#### What you have to do:
An exact restatement of every record is required.

#### Input:
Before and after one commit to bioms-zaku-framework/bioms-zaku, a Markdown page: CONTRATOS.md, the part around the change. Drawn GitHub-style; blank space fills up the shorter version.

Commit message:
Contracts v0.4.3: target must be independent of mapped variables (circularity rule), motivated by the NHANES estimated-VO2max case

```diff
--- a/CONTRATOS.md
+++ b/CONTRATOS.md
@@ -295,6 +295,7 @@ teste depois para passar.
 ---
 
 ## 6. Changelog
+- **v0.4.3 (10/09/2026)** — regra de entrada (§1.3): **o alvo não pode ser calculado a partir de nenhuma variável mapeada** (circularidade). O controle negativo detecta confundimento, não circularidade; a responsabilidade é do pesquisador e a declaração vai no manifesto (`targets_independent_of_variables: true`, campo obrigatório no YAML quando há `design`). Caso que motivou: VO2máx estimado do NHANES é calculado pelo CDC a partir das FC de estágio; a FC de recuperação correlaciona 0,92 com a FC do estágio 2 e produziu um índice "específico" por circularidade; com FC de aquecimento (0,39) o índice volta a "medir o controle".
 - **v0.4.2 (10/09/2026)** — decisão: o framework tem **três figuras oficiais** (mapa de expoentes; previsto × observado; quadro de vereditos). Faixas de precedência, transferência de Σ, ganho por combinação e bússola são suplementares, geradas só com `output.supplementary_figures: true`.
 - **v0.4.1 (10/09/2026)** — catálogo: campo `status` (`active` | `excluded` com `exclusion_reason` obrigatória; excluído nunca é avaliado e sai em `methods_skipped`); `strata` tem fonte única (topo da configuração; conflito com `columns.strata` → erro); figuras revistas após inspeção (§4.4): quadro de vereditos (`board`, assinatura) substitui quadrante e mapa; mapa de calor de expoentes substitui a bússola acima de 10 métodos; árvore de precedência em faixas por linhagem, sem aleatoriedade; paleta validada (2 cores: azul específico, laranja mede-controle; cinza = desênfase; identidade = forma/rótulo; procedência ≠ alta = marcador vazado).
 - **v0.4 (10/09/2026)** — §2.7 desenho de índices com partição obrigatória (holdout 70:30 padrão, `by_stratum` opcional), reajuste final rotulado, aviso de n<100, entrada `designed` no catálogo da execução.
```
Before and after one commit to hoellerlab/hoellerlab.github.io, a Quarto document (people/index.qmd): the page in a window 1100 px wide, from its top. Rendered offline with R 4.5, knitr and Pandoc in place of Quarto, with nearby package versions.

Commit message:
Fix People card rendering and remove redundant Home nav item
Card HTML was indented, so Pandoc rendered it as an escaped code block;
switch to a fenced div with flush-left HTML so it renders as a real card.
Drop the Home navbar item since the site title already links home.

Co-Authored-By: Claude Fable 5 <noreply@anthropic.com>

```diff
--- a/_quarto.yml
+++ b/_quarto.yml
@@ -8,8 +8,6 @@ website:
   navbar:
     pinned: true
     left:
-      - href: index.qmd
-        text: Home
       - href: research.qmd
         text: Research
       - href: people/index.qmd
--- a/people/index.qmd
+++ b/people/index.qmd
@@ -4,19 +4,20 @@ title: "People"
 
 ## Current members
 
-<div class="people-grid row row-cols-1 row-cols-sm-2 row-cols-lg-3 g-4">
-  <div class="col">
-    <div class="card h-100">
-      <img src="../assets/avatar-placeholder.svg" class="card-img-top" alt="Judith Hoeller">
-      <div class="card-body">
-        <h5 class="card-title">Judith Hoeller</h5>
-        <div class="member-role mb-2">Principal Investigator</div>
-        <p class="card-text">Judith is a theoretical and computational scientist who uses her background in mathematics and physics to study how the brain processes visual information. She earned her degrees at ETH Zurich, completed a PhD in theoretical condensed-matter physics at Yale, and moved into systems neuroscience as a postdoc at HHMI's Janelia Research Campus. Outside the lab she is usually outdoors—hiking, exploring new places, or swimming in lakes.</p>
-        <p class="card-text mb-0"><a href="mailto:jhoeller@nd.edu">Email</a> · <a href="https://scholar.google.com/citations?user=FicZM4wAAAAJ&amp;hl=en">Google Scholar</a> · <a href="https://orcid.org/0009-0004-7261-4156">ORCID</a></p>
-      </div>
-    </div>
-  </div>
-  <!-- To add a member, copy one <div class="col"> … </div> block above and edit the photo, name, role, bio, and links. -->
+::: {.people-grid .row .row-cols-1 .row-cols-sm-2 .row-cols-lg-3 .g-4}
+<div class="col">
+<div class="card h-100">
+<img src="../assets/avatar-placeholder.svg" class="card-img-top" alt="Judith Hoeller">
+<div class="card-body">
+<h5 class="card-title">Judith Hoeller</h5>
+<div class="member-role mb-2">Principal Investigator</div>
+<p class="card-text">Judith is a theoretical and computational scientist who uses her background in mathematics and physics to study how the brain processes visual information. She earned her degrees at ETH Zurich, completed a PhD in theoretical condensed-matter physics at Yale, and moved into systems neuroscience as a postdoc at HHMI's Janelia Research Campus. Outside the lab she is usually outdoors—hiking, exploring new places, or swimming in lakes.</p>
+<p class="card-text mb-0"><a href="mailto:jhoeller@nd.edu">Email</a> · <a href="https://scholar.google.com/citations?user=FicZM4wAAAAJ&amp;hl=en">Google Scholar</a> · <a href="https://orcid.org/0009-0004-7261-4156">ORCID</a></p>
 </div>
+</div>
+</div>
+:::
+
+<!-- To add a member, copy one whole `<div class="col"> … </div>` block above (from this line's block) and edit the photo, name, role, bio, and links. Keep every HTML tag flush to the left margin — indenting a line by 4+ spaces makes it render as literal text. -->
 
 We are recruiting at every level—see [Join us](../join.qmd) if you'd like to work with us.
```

#### Answer below:
Before and after one commit to bioms-zaku-framework/bioms-zaku, a Markdown page: CONTRATOS.md, the part around the change. Drawn GitHub-style; blank space fills up the shorter version.

Commit message:
Contracts v0.4.3: target must be independent of mapped variables (circularity rule), motivated by the NHANES estimated-VO2max case

```diff
--- a/CONTRATOS.md
+++ b/CONTRATOS.md
@@ -295,6 +295,7 @@ teste depois para passar.
 ---
 
 ## 6. Changelog
+- **v0.4.3 (10/09/2026)** — regra de entrada (§1.3): **o alvo não pode ser calculado a partir de nenhuma variável mapeada** (circularidade). O controle negativo detecta confundimento, não circularidade; a responsabilidade é do pesquisador e a declaração vai no manifesto (`targets_independent_of_variables: true`, campo obrigatório no YAML quando há `design`). Caso que motivou: VO2máx estimado do NHANES é calculado pelo CDC a partir das FC de estágio; a FC de recuperação correlaciona 0,92 com a FC do estágio 2 e produziu um índice "específico" por circularidade; com FC de aquecimento (0,39) o índice volta a "medir o controle".
 - **v0.4.2 (10/09/2026)** — decisão: o framework tem **três figuras oficiais** (mapa de expoentes; previsto × observado; quadro de vereditos). Faixas de precedência, transferência de Σ, ganho por combinação e bússola são suplementares, geradas só com `output.supplementary_figures: true`.
 - **v0.4.1 (10/09/2026)** — catálogo: campo `status` (`active` | `excluded` com `exclusion_reason` obrigatória; excluído nunca é avaliado e sai em `methods_skipped`); `strata` tem fonte única (topo da configuração; conflito com `columns.strata` → erro); figuras revistas após inspeção (§4.4): quadro de vereditos (`board`, assinatura) substitui quadrante e mapa; mapa de calor de expoentes substitui a bússola acima de 10 métodos; árvore de precedência em faixas por linhagem, sem aleatoriedade; paleta validada (2 cores: azul específico, laranja mede-controle; cinza = desênfase; identidade = forma/rótulo; procedência ≠ alta = marcador vazado).
 - **v0.4 (10/09/2026)** — §2.7 desenho de índices com partição obrigatória (holdout 70:30 padrão, `by_stratum` opcional), reajuste final rotulado, aviso de n<100, entrada `designed` no catálogo da execução.
```
Before and after one commit to hoellerlab/hoellerlab.github.io, a Quarto document (people/index.qmd): the page in a window 1100 px wide, from its top. Rendered offline with R 4.5, knitr and Pandoc in place of Quarto, with nearby package versions.

Commit message:
Fix People card rendering and remove redundant Home nav item
Card HTML was indented, so Pandoc rendered it as an escaped code block;
switch to a fenced div with flush-left HTML so it renders as a real card.
Drop the Home navbar item since the site title already links home.

Co-Authored-By: Claude Fable 5 <noreply@anthropic.com>

```diff
--- a/_quarto.yml
+++ b/_quarto.yml
@@ -8,8 +8,6 @@ website:
   navbar:
     pinned: true
     left:
-      - href: index.qmd
-        text: Home
       - href: research.qmd
         text: Research
       - href: people/index.qmd
--- a/people/index.qmd
+++ b/people/index.qmd
@@ -4,19 +4,20 @@ title: "People"
 
 ## Current members
 
-<div class="people-grid row row-cols-1 row-cols-sm-2 row-cols-lg-3 g-4">
-  <div class="col">
-    <div class="card h-100">
-      <img src="../assets/avatar-placeholder.svg" class="card-img-top" alt="Judith Hoeller">
-      <div class="card-body">
-        <h5 class="card-title">Judith Hoeller</h5>
-        <div class="member-role mb-2">Principal Investigator</div>
-        <p class="card-text">Judith is a theoretical and computational scientist who uses her background in mathematics and physics to study how the brain processes visual information. She earned her degrees at ETH Zurich, completed a PhD in theoretical condensed-matter physics at Yale, and moved into systems neuroscience as a postdoc at HHMI's Janelia Research Campus. Outside the lab she is usually outdoors—hiking, exploring new places, or swimming in lakes.</p>
-        <p class="card-text mb-0"><a href="mailto:jhoeller@nd.edu">Email</a> · <a href="https://scholar.google.com/citations?user=FicZM4wAAAAJ&amp;hl=en">Google Scholar</a> · <a href="https://orcid.org/0009-0004-7261-4156">ORCID</a></p>
-      </div>
-    </div>
-  </div>
-  <!-- To add a member, copy one <div class="col"> … </div> block above and edit the photo, name, role, bio, and links. -->
+::: {.people-grid .row .row-cols-1 .row-cols-sm-2 .row-cols-lg-3 .g-4}
+<div class="col">
+<div class="card h-100">
+<img src="../assets/avatar-placeholder.svg" class="card-img-top" alt="Judith Hoeller">
+<div class="card-body">
+<h5 class="card-title">Judith Hoeller</h5>
+<div class="member-role mb-2">Principal Investigator</div>
+<p class="card-text">Judith is a theoretical and computational scientist who uses her background in mathematics and physics to study how the brain processes visual information. She earned her degrees at ETH Zurich, completed a PhD in theoretical condensed-matter physics at Yale, and moved into systems neuroscience as a postdoc at HHMI's Janelia Research Campus. Outside the lab she is usually outdoors—hiking, exploring new places, or swimming in lakes.</p>
+<p class="card-text mb-0"><a href="mailto:jhoeller@nd.edu">Email</a> · <a href="https://scholar.google.com/citations?user=FicZM4wAAAAJ&amp;hl=en">Google Scholar</a> · <a href="https://orcid.org/0009-0004-7261-4156">ORCID</a></p>
 </div>
+</div>
+</div>
+:::
+
+<!-- To add a member, copy one whole `<div class="col"> … </div>` block above (from this line's block) and edit the photo, name, role, bio, and links. Keep every HTML tag flush to the left margin — indenting a line by 4+ spaces makes it render as literal text. -->
 
 We are recruiting at every level—see [Join us](../join.qmd) if you'd like to work with us.
```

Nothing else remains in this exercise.